Aboriginal Elder smiling with a colleague

Close the Gap Day: Uncle Bud came to share his wisdom in Macksville.

Reaffirming our commitment to Close the Gap in healthcare

Mar 28, 2024

Around the district on 21 March, events saw staff come together to reaffirm our collective commitment to Closing the Gap.

In Bellingen, artist Lisa Kelly held an art workshop for staff at the Bellinger River District Hospital. Lisa is the artist who designed the MNCLHD’s brand artwork featured on our brochures, website, publications and more.

As staff added their contribution to the artwork, Ms Kelly said, “Every artwork is beautiful because it’s a reflection of what you put in from here,” pointing to her heart.

“For me, art is a way of connecting to country and spirituality. It grounds me. I love sharing knowledge, and dreaming stories passed down from our ancestors,” Ms Kelly said.

Executive Officer and Director of Nursing Lisa Slater said with Close the Gap Day, Harmony Day and the International Day for the Elimination of Racial Discrimination occurring on 21 March, the art workshop and final artwork created, would demonstrate the staff commitment to enhancing equality and equity.

“The artwork will be hung in our foyer and show how we work together to make health care more accessible and bring down the barriers our First Nations people face,” Ms Slater said.

Uncle Micklo Jarrett spoke in Gumbaynggirr language, told stories, spoke of the efforts to bring language back to the community, and sang a song from his grandmother’s brother, Uncle Tiger Buchanan. 

At Coffs Harbour, Gumaynggirr woman, Network Aboriginal Health Manager, Maxine Walker facilitated a yarning circle with Galambila Aboriginal Medical Service CEO and District Board Member Tracy Singleton, and Coffs Harbour and District NSW Police Aboriginal Liaison Kevin Wilson.

It was standing room only in the CHHC Education Room with staff from medical, nursing and social work keen to be part of the yaring circle. Also attending to listen and engage were NSW Public Health Executive Director Tamara Lee, and Coffs Clinical Network Coordinator and CHHC General Manager, Lydia Dennett. The Coffs Clinical Network Aboriginal Health Unit was acknowledged for its significant role in Closing the Gap and raising the Aboriginal voice in health services and care. 

The speakers shared their personal and career histories and spoke on barriers and challenges that stand in the way of Closing the Gap today and for future generations.

Ms Walker acknowledged Ms Singleton, as a respected Gumbaynggirr woman from Bowraville, as a leader in Aboriginal health services across the Mid North Coast using her knowledge, skills and experience to make a difference in the community.

“When we provide support, leadership and equity to Aboriginal people, we develop leaders like Tracy who have and continue to achieve success and come back to Gumbaynggirr Country and work with the community and local health district,” Ms Walker said. 

Ms Walker asked Ms Singleton for her thoughts on what key issue would make the greatest impact to close the gap between Aboriginal and non-Aboriginal Australians.

“True partnerships with trust, respect and equity,” Ms Singleton said.

Staff were also interested in Mr Wilson’s sharing of the Strong Wayz Program, as a way to guide and build Aboriginal boys aged 12 to 17 to be culturally strong and well-grounded Aboriginal men.

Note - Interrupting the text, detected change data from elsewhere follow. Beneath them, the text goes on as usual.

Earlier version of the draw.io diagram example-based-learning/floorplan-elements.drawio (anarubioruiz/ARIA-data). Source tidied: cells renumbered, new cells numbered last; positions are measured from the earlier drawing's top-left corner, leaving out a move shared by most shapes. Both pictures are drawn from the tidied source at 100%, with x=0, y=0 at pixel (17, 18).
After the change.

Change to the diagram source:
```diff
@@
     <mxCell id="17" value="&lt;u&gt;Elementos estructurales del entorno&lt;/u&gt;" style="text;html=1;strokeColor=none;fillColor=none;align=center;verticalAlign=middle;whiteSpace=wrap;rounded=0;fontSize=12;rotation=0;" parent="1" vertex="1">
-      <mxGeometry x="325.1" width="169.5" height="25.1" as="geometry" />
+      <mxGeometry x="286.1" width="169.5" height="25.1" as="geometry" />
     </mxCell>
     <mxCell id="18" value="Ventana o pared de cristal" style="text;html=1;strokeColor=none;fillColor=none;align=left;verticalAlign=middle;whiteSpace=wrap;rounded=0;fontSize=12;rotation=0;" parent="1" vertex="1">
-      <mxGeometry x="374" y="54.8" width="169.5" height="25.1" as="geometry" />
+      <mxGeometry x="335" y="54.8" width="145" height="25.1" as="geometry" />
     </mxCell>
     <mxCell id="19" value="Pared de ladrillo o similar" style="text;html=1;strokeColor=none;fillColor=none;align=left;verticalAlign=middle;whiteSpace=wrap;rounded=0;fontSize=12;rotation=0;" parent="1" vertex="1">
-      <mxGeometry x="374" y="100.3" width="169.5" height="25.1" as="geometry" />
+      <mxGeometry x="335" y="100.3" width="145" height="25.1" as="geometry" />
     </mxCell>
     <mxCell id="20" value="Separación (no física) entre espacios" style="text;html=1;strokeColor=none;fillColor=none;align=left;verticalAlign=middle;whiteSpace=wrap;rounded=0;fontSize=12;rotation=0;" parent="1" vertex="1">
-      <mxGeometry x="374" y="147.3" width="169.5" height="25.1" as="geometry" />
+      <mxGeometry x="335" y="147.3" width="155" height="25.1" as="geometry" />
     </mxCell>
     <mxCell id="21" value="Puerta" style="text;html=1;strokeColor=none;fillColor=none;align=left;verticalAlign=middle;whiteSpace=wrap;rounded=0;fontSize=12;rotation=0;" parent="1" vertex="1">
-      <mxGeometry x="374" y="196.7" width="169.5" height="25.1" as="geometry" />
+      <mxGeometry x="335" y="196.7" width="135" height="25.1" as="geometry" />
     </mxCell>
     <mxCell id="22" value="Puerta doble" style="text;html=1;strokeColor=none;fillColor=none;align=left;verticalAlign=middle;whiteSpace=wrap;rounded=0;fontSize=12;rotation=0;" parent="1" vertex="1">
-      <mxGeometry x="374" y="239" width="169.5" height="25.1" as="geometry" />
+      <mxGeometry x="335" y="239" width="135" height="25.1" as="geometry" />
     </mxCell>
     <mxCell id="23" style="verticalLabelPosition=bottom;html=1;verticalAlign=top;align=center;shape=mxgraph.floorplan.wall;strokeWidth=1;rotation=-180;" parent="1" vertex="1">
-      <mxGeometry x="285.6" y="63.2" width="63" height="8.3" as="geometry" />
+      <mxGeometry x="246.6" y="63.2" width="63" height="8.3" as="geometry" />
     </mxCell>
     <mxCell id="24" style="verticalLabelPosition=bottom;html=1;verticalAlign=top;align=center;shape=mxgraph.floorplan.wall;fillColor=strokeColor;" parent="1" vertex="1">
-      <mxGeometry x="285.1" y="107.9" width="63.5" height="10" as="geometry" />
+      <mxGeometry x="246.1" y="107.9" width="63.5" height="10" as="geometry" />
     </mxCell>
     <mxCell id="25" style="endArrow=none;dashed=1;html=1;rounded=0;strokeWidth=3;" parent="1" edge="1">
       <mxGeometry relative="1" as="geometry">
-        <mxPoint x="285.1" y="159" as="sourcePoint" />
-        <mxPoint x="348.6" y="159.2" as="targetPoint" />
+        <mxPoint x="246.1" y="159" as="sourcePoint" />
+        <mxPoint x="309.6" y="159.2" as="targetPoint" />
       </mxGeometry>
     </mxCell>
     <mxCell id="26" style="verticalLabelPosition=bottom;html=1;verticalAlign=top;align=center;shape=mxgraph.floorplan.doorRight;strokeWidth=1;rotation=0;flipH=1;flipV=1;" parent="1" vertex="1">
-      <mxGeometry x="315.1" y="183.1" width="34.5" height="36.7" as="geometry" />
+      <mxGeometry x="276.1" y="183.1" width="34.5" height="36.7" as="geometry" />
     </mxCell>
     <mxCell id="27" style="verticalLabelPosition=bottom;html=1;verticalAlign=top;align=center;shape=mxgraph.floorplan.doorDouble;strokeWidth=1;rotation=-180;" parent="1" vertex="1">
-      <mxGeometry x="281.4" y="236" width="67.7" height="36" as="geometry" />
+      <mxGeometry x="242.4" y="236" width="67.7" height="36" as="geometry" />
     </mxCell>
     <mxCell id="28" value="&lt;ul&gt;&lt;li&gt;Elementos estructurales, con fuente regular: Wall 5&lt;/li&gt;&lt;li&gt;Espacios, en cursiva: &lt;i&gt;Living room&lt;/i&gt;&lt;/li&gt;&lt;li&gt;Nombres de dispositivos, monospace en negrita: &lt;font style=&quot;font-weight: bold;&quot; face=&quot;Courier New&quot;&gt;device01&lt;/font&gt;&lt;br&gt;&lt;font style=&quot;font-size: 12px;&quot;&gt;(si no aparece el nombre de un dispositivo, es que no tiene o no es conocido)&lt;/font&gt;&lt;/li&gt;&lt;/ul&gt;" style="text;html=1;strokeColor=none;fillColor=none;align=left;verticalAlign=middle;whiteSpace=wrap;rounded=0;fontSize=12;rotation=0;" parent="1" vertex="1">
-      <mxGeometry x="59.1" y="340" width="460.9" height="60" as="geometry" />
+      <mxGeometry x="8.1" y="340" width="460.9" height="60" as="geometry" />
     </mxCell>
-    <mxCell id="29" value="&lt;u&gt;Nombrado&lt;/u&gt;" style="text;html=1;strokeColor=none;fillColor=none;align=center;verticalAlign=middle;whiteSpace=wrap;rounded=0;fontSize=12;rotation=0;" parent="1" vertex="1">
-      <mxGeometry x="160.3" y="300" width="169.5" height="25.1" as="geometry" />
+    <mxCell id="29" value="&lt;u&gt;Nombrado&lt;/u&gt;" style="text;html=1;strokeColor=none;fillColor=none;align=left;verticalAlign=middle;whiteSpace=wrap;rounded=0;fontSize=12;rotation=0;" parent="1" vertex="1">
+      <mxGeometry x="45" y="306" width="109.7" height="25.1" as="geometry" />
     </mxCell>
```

The strong Wayz program is an Aboriginal health prevention program in partnership with the Coffs Clinical Network Aboriginal Health Team, Galambila AMS, Local Aboriginal communities and the NSW Department of Education.

“While many of us continue to do our part towards Closing the Gap, without working together committing to embed Aboriginal cultural safety, security and systematic change in health services, the process to close the gap will be long and slow,” Ms Singleton said.

“We cannot work in isolation. We invite everyone to join the conversation and contribute today and for future generations.”

Kempsey District Hospital, McGrath Foundation Breast Care nurse, Kelly Scott-McGrath, spoke with an audience of staff and community members in the Wutu Room. Ms Scott-McGrath explored how she has worked with Dunghutti women to raise awareness and access to breast cancer services and her goals to close the gap further over the next 12 months.

Her talk raised plenty of questions and conversation around the most common barriers that prevent people from accessing breast care services and the comparison of breast care diagnoses for Aboriginal and non-Aboriginal people. Ms Scott-McGrath works closely with MNCLHD Aboriginal Health Workers Christa Smith, Cindy Younie and manager Ro Sterling, whom she credits for the inroads made to deliver education to the community.

In Port Macquarie, colleagues gathered to discuss the 17 targets to Close the inequity gap between First Nations people and non-Aboriginal Australians. Board chair Peter Treseder joined the Grant Street crew to mark the occasion.

Click on the image below to see more photos from Close the Gap events.

Top of page